UC Irvine expects to host about 200 math whizzes from local junior high schools in March for the 10th annual battle of the brains known as MathCounts.
"We are urging teachers to register students before the Nov. 30 deadline and begin coaching for the competition on March 7," said Cliff Ishii, state coordinator for MathCounts and owner of a Cypress engineering firm.
The competition is sponsored by the California Society of Professional Engineers and is part of a national program designed to promote mathematics skills among seventh- and eighth-grade students.
Each junior high school may enter a team of four of its best math students. Their teachers are provided with coaching materials and tests by MathCounts sponsors, and in many cases with volunteer coaches, such as Ishii and other local Orange County engineers.
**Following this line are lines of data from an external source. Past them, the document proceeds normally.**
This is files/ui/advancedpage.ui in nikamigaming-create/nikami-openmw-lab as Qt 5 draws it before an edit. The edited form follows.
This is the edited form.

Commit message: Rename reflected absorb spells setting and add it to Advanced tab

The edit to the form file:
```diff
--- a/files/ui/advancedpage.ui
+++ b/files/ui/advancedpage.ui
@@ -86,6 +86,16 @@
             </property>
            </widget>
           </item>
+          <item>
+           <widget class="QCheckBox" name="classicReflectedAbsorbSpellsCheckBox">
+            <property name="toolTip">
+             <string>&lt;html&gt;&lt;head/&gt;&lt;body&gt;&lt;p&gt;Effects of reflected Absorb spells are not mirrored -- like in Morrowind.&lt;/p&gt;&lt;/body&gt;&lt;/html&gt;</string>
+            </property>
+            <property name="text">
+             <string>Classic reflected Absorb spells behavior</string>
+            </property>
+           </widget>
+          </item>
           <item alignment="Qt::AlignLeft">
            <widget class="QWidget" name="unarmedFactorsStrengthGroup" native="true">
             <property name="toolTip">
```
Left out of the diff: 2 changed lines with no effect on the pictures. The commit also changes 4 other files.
The competition itself is comparable to a spelling bee, but it includes both team contests and individual competition.
"We want to encourage junior high school kids to get interested in mathematics, to show them that math can be fun, just like football and basketball," Ishii said.
Ishii may have been something of a math whiz himself as a boy, but nothing compared to today's youngsters. "I got A's, but it's just amazing what these kids can do today," he said.
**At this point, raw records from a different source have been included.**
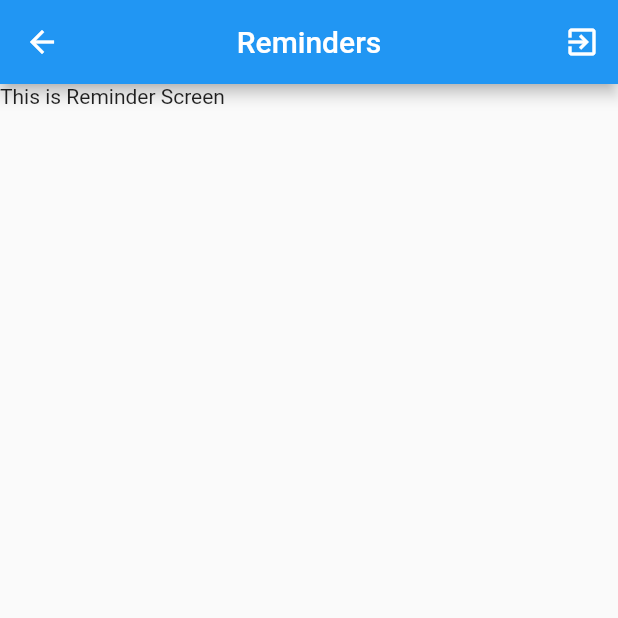
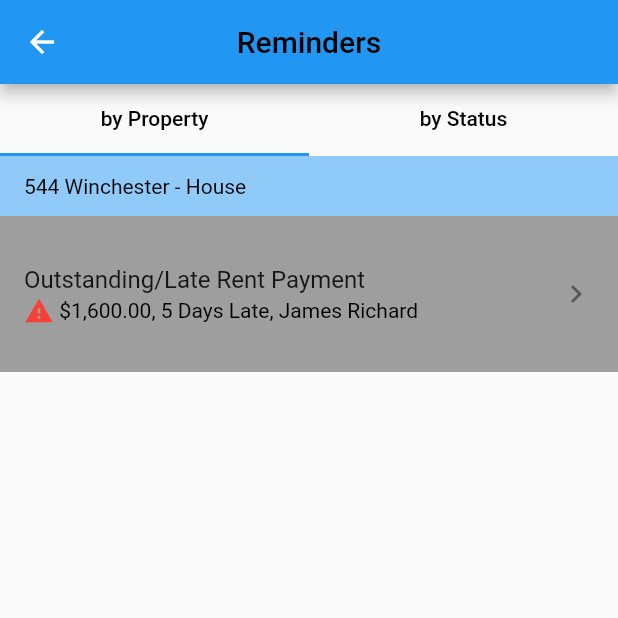
Before and after one commit to harsh1715/PropertyPal, a Flutter app: the ReminderScreen screen opened directly, on a phone screen of 412 x 824 dp, the top half of it. Run offline on Flutter 3.47's test engine with Material 2 defaults, Android fonts, the phone set to English and light mode, and no system bars; our stand-ins replace firebase_auth, firebase_core; accounts and stored records are empty.

Commit message:
Reminder Screen

```diff
--- a/lib/screens/reminder_screen.dart
+++ b/lib/screens/reminder_screen.dart
@@ -1,10 +1,9 @@
 import 'package:firebase_auth/firebase_auth.dart';
 import 'package:flutter/material.dart';
-
 import 'login_screens.dart';
 
 class ReminderScreen extends StatefulWidget {
-  const ReminderScreen({super.key});
+  const ReminderScreen({Key? key});
 
   @override
   State<ReminderScreen> createState() => _ReminderScreenState();
@@ -12,39 +11,127 @@ class ReminderScreen extends StatefulWidget {
 
 class _ReminderScreenState extends State<ReminderScreen> {
   var isLogoutLoading = false;
-  logOut() async {
-    setState(() {
-      isLogoutLoading = true;
-    });
-    await FirebaseAuth.instance.signOut();
-    Navigator.of(context).pushReplacement(
-      MaterialPageRoute(builder: (context) => Login()),
-    );
 
-    setState(() {
-      isLogoutLoading = false;
-    });
+
+
+  // Function to handle navigation to the next page
+  void navigateToAnotherPage() {
+    // Replace with your navigation logic
+    Navigator.of(context).push(MaterialPageRoute(builder: (context) => AnotherPage()));
   }
 
   @override
   Widget build(BuildContext context) {
     return Scaffold(
       appBar: AppBar(
-        // backgroundColor: Colors.blue.shade900,
-        title: Text("Reminders",style: TextStyle(color: Colors.white),),
+        title: Text("Reminders", style: TextStyle(color: Colors.black)),
         centerTitle: true,
-        actions: [
-          IconButton(
-            onPressed: (){
-              logOut();
-            },
-            icon: isLogoutLoading
-                ? CircularProgressIndicator()
-                : Icon(Icons.exit_to_app,),
-          )
-        ],
       ),
-      body: Text("This is Reminder Screen"),
+      body: DefaultTabController(
+        length: 2,
+        child: Column(
+          children: [
+            const TabBar(
+              labelColor: Colors.black, // Tab label color
+              tabs: [
+                Tab(
+                  child: Text(
+                    "by Property",
+                    style: TextStyle(color: Colors.black),
+                  ),
+                ),
+                Tab(
+                  child: Text(
+                    "by Status",
+                    style: TextStyle(color: Colors.black),
+                  ),
+                ),
+              ],
+            ),
+            Expanded(
+              child: TabBarView(
+                children: [
+                  ListView(
+                    // padding: const EdgeInsets.only(top: 16),
+                    children: [
+                      Row(
+                        children: [
+                          Expanded(
+                            child: Container(
+                              height: 40,
+                              decoration: BoxDecoration(
+                                color: Colors.blue.shade200,
+                              ),
+                              child: const Align(
+                                alignment: Alignment.centerLeft, // Left-align the text
+                                child: Padding(
+                                  padding: EdgeInsets.only(left: 16), // Adjust the left padding
+                                  child: Text(
+                                    "544 Winchester - House",
+                                    style: TextStyle(
+                                      color: Colors.black,
+                                    ),
+                                  ),
+                                ),
+                              ),
+                            ),
+                          ),
+                        ],
+                      ),
+                      // Add more widgets to the list if needed
+
+                      // Add a styled ListTile for navigation to another page
+                      ListTile(
+                        contentPadding: EdgeInsets.all(16), // Padding for ListTile content
+                        title: Text("Outstanding/Late Rent Payment"),
+                        trailing: Icon(Icons.navigate_next), // Add a ">" icon to the right
+                        tileColor: Colors.grey, // Background color for the ListTile
+                        subtitle: const Column(
+                          crossAxisAlignment: CrossAxisAlignment.start,
+                          children: [
+                            Row(
+                              children: [
+                                Icon(
+                                  Icons.warning,
+                                  color: Colors.red,
+                                  size: 20,
+                                ),
+                                Text(
+                                  " \$1,600.00, 5 Days Late, James Richard",
+                                  style: TextStyle(color: Colors.black),
+                                ),
+                              ],
+                            ),
+                          ],
+                        ),
+                        onTap: navigateToAnotherPage,
+                      )
+                    ],
+                  ),
+                  const Center(
+                    child: Text("Content for Status Tab"),
+                  ),
+                ],
+              ),
+            ),
+          ],
+        ),
+      ),
     );
   }
 }
+
+// Define the AnotherPage widget for navigation
+class AnotherPage extends StatelessWidget {
+  @override
+  Widget build(BuildContext context) {
+    return Scaffold(
+      appBar: AppBar(
+        title: Text("James Richard"),
+      ),
+      body: Center(
+        child: Text("STuff"),
+      ),
+    );
+  }
+}
```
The importance of MathCounts and programs like it is that they give children an opportunity to excel in math, organizers say.
"We've found that if you give a kid a chance to show that he or she is good in math, they will be. If you don't, they won't," Ishii said.
The event will mark the first time UCI has hosted the Orange County contest. It will be one of 27 such regional conferences around the state, beginning in mid-February. Winners of the UCI event will advance to state semifinals March 14 at Walker Junior High School in La Palma. Winners there will advance to national competition May 14 through 17 in Washington.
Last year, Edward Wu, a student at Rancho San Joaquin Intermediate School in Irvine, was on the California team that went to the nationals. Although last year's team placed 18th in the competition, California has placed in the top 10 in every other year of the annual event.
UCI is especially eager to host the competition this year and not just to support and expand mathematics education in local schools.
"Students who compete in the regional competition are exactly those we want to attend UCI when they reach college age," said J. Dewayne Green, an administrator for UCI's department of information and computer sciences. "MathCounts is an excellent opportunity to make first contact with these talented students."
UCI plans to host the regional event for the next three years and as part of the program will offer graduate and undergraduate math and science students to serve as volunteer coaches. According to Ishii, the optimum practice for MathCounts is a one-hour session once a week for eight weeks. It is a time commitment after school or during the lunch hour that many teachers cannot afford.
Teachers seeking registration applications or more information should call UCI's MathCounts coordinator, Wendy Lasher, at (714) 856-8276.